(SUPPLIED INFORMATION)
•••

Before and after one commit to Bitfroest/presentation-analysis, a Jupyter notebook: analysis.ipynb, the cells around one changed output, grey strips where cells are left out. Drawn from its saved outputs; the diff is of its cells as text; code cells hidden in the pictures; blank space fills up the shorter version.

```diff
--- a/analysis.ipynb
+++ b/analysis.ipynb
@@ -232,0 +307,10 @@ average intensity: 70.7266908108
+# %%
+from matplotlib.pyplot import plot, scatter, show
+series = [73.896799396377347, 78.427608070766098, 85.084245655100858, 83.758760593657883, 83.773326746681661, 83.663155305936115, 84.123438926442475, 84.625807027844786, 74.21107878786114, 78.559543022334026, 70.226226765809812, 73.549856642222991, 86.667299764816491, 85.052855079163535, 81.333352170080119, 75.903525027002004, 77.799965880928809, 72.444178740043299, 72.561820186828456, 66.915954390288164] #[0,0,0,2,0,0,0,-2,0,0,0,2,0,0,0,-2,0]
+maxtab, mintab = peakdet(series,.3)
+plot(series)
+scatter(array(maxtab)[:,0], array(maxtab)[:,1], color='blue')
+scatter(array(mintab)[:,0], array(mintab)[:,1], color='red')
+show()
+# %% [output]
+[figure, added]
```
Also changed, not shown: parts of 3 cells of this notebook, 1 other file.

•••

The records above are to be copied in full, exactly as written.

(ANSWER SPACE)
Before and after one commit to Bitfroest/presentation-analysis, a Jupyter notebook: analysis.ipynb, the cells around one changed output, grey strips where cells are left out. Drawn from its saved outputs; the diff is of its cells as text; code cells hidden in the pictures; blank space fills up the shorter version.

```diff
--- a/analysis.ipynb
+++ b/analysis.ipynb
@@ -232,0 +307,10 @@ average intensity: 70.7266908108
+# %%
+from matplotlib.pyplot import plot, scatter, show
+series = [73.896799396377347, 78.427608070766098, 85.084245655100858, 83.758760593657883, 83.773326746681661, 83.663155305936115, 84.123438926442475, 84.625807027844786, 74.21107878786114, 78.559543022334026, 70.226226765809812, 73.549856642222991, 86.667299764816491, 85.052855079163535, 81.333352170080119, 75.903525027002004, 77.799965880928809, 72.444178740043299, 72.561820186828456, 66.915954390288164] #[0,0,0,2,0,0,0,-2,0,0,0,2,0,0,0,-2,0]
+maxtab, mintab = peakdet(series,.3)
+plot(series)
+scatter(array(maxtab)[:,0], array(maxtab)[:,1], color='blue')
+scatter(array(mintab)[:,0], array(mintab)[:,1], color='red')
+show()
+# %% [output]
+[figure, added]
```
Also changed, not shown: parts of 3 cells of this notebook, 1 other file.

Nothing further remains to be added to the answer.